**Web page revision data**
>>>

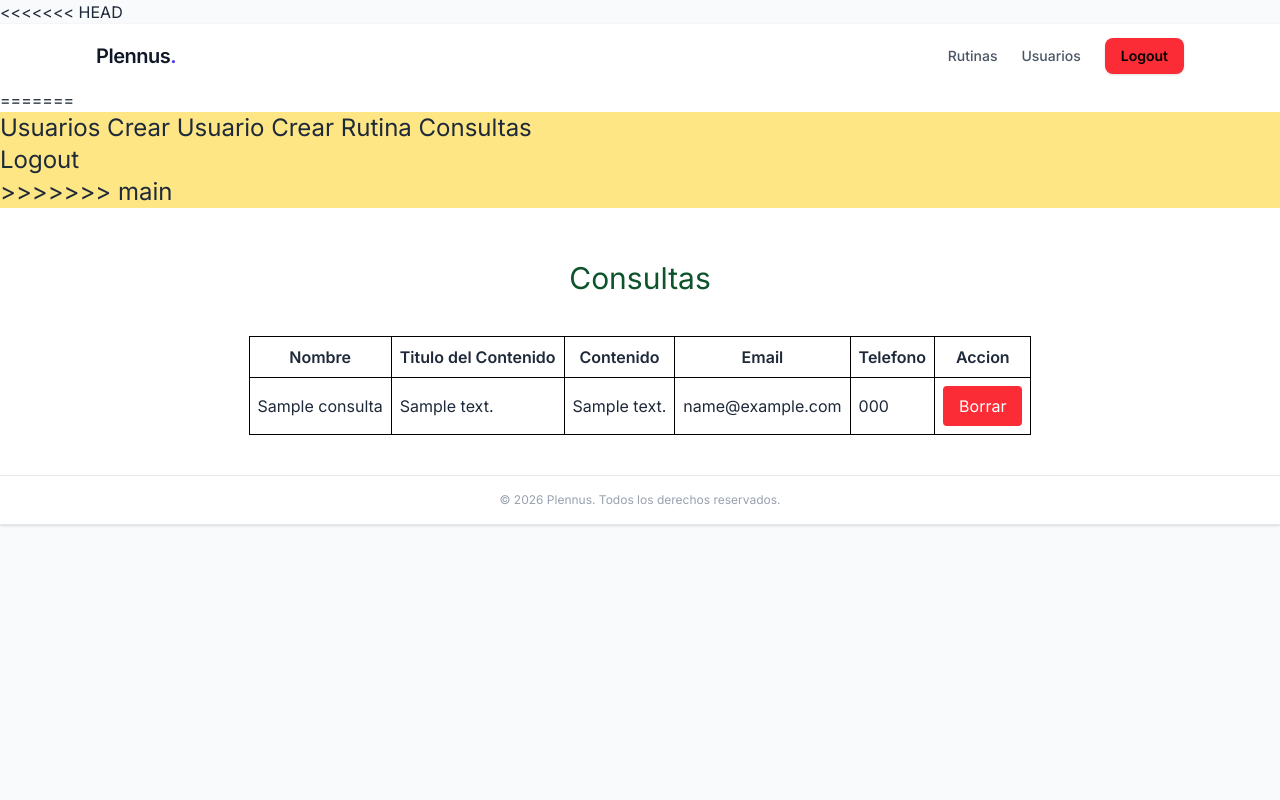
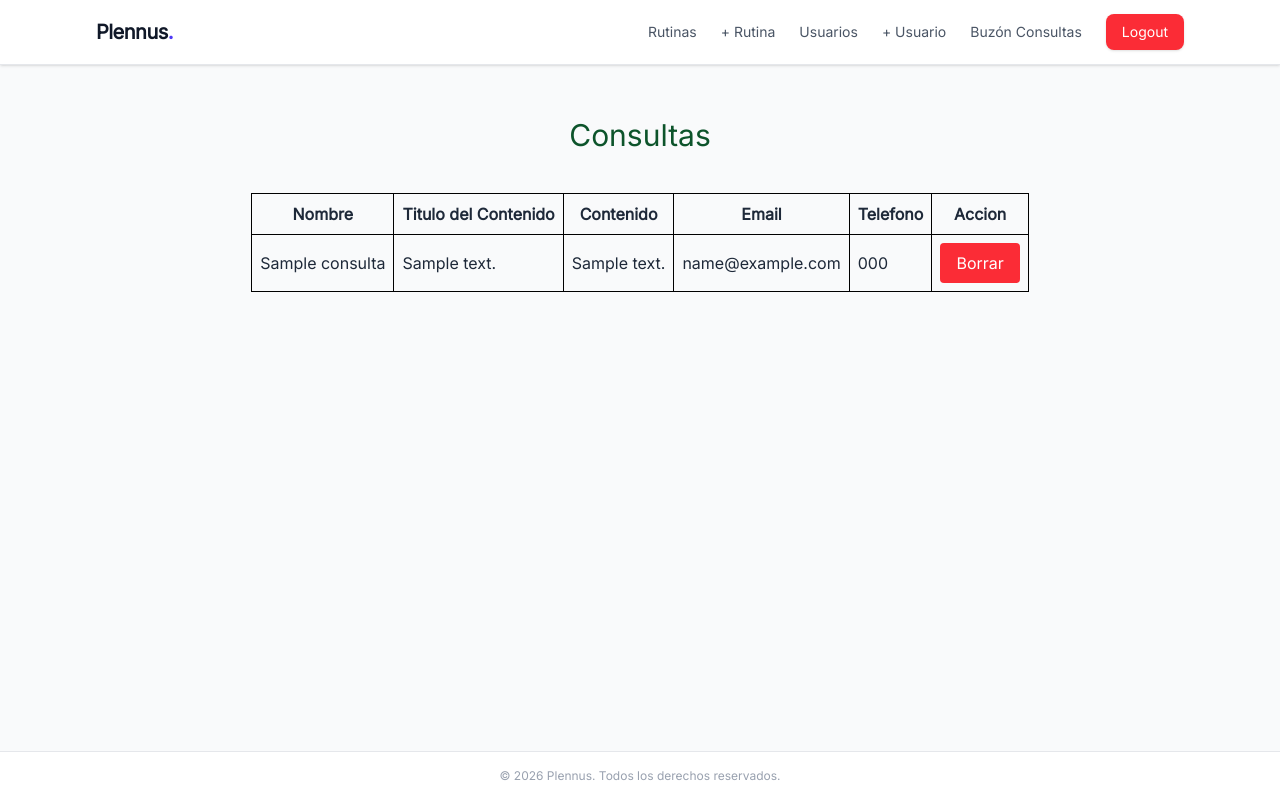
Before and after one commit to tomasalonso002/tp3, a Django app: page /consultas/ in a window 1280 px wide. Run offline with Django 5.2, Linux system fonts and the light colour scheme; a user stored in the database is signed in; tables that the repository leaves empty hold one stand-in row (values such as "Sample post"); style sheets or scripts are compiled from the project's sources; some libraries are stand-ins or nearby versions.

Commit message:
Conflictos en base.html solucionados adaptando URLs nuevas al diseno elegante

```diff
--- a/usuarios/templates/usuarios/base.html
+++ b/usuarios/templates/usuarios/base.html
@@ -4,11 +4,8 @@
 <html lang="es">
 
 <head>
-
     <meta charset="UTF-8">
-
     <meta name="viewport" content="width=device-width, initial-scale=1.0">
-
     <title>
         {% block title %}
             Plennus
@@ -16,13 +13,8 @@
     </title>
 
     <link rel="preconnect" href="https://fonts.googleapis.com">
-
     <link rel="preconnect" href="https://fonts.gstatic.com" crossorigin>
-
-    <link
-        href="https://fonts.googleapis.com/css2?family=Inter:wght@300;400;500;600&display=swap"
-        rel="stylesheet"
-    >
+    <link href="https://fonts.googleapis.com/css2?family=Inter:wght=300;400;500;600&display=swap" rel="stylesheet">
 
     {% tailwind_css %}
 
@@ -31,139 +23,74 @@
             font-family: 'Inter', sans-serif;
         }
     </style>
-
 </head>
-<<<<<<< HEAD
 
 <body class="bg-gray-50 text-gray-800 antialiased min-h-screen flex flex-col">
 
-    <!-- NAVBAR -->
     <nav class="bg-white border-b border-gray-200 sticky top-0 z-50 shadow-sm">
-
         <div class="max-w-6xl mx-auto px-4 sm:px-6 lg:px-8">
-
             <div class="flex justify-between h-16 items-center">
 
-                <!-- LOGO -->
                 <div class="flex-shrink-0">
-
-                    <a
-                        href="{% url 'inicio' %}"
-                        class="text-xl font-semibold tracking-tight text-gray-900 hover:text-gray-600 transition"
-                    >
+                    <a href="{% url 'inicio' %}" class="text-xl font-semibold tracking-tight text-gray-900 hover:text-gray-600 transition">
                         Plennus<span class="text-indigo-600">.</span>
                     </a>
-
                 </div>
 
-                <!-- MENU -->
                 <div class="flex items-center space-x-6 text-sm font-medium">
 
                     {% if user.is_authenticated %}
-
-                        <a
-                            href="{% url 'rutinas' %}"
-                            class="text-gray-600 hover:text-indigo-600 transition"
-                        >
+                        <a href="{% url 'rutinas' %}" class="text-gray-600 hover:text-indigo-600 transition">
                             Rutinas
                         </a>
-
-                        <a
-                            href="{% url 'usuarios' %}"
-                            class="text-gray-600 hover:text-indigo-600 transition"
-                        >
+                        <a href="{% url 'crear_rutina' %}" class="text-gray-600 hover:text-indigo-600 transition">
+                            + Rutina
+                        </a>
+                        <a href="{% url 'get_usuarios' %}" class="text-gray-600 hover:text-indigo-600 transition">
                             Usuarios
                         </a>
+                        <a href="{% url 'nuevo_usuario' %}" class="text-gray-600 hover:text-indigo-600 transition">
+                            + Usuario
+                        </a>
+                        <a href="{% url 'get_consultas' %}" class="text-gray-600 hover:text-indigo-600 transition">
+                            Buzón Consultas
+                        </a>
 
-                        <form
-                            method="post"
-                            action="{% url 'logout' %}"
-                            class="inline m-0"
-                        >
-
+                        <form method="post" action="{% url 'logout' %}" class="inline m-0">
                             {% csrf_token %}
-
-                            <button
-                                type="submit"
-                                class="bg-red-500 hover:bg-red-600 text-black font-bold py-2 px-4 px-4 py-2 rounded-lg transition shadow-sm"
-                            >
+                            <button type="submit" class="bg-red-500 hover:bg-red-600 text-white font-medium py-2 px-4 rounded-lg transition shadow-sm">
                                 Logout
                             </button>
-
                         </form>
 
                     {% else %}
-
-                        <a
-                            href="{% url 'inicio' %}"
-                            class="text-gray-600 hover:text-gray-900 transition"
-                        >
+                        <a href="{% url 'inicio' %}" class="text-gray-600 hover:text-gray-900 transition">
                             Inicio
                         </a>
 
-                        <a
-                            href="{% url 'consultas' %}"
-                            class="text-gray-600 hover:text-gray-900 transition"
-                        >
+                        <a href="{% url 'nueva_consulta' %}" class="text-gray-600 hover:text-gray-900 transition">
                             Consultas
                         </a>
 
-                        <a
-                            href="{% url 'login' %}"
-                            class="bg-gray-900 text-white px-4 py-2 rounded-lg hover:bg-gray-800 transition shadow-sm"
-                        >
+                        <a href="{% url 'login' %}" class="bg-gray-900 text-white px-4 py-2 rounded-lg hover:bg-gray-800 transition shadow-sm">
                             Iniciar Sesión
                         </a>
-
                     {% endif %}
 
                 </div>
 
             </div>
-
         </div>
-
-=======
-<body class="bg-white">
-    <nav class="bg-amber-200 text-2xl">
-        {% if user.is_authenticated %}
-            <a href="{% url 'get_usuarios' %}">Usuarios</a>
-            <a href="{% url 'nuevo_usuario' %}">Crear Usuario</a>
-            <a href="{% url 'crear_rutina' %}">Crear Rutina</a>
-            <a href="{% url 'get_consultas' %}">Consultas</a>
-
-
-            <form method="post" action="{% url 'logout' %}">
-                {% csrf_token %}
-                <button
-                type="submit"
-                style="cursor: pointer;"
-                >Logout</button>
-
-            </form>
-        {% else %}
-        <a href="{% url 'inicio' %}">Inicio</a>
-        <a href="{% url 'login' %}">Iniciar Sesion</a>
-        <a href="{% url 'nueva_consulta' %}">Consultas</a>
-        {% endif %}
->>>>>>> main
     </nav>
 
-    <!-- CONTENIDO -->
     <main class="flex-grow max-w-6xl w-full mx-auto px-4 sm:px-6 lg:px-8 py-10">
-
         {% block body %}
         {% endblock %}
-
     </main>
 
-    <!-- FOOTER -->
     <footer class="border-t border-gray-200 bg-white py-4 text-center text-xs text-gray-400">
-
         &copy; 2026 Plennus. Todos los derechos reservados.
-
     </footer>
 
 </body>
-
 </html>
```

<<<

**Exercise instructions**
Across the data, find each line that has "form" in it and copy that line.

**Exercise output**
-                        <form
+                        <form method="post" action="{% url 'logout' %}" class="inline m-0">
                         </form>
-            <form method="post" action="{% url 'logout' %}">
-            </form>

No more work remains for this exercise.